- [Records shown]:
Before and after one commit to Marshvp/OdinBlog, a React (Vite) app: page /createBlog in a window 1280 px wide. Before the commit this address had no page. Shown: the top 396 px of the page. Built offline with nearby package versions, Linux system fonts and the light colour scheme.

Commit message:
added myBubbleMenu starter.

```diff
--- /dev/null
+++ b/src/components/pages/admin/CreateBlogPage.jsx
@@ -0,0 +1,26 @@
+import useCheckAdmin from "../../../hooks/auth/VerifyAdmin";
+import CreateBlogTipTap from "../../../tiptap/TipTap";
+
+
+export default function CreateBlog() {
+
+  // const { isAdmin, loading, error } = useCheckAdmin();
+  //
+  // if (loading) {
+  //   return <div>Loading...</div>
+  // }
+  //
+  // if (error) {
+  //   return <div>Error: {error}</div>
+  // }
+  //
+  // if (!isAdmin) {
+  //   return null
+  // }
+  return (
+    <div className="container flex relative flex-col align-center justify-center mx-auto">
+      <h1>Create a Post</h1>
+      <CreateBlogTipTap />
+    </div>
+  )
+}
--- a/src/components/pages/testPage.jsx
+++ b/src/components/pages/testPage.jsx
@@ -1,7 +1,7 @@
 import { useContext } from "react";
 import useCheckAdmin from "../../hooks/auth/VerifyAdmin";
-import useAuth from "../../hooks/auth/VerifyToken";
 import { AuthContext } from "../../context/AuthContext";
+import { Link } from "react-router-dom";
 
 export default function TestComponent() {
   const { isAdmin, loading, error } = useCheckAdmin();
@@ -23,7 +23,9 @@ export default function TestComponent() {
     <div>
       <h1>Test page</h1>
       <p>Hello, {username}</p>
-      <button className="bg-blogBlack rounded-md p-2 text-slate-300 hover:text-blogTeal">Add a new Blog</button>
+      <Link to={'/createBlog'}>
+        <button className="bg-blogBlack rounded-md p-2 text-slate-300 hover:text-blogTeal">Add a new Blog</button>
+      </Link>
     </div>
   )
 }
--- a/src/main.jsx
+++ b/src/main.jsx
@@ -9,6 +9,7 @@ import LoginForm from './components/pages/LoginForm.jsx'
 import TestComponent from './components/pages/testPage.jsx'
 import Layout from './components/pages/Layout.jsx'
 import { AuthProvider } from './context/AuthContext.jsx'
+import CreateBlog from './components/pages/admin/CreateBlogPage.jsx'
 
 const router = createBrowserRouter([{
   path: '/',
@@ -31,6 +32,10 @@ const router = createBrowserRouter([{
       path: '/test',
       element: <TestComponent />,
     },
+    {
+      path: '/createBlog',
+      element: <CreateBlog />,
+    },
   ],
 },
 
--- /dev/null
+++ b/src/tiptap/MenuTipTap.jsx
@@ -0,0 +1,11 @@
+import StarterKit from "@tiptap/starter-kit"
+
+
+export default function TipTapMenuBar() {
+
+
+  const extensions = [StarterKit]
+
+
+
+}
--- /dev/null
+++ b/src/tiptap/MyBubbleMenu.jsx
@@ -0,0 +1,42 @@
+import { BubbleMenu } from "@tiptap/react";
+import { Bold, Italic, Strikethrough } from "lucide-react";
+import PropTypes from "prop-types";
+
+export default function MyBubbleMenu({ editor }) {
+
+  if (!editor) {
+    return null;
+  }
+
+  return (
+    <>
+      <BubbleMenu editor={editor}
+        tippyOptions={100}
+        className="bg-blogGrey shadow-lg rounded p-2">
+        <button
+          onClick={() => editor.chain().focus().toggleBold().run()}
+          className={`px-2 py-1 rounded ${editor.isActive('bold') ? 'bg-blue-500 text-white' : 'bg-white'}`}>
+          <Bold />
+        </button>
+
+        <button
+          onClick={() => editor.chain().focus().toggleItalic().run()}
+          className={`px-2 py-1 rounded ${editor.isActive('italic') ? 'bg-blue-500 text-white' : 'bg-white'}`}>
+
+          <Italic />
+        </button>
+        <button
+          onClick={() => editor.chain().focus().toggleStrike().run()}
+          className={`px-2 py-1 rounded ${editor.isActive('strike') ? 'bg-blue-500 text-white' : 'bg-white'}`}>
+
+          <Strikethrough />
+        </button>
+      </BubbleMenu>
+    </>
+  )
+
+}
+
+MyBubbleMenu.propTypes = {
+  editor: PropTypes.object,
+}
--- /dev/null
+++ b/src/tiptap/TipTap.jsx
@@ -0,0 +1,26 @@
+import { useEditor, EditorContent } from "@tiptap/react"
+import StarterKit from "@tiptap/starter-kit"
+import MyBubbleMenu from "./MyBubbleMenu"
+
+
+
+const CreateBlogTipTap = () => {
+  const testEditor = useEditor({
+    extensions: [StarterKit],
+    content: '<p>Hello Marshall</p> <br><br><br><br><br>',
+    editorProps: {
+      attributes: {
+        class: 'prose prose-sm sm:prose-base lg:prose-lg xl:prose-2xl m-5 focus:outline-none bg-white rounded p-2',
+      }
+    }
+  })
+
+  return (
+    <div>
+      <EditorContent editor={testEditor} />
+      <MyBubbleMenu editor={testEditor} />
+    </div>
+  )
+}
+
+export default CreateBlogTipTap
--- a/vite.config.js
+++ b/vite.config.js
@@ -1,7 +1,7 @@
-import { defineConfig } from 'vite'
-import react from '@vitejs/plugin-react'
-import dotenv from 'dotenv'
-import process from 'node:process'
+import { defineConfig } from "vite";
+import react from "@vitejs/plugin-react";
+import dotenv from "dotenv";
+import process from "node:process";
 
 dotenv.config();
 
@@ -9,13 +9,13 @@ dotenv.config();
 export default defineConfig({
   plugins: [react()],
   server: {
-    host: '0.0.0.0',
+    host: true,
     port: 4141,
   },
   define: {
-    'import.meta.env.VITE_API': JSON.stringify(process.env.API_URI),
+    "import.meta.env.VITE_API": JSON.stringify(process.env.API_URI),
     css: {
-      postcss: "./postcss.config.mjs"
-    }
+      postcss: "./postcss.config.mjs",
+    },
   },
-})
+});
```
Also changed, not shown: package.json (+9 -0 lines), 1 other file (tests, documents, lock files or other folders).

- [Work instructions]: Answer with a number only: how many lines above include the word "extensions"?

- [Reply to the exercise]: 2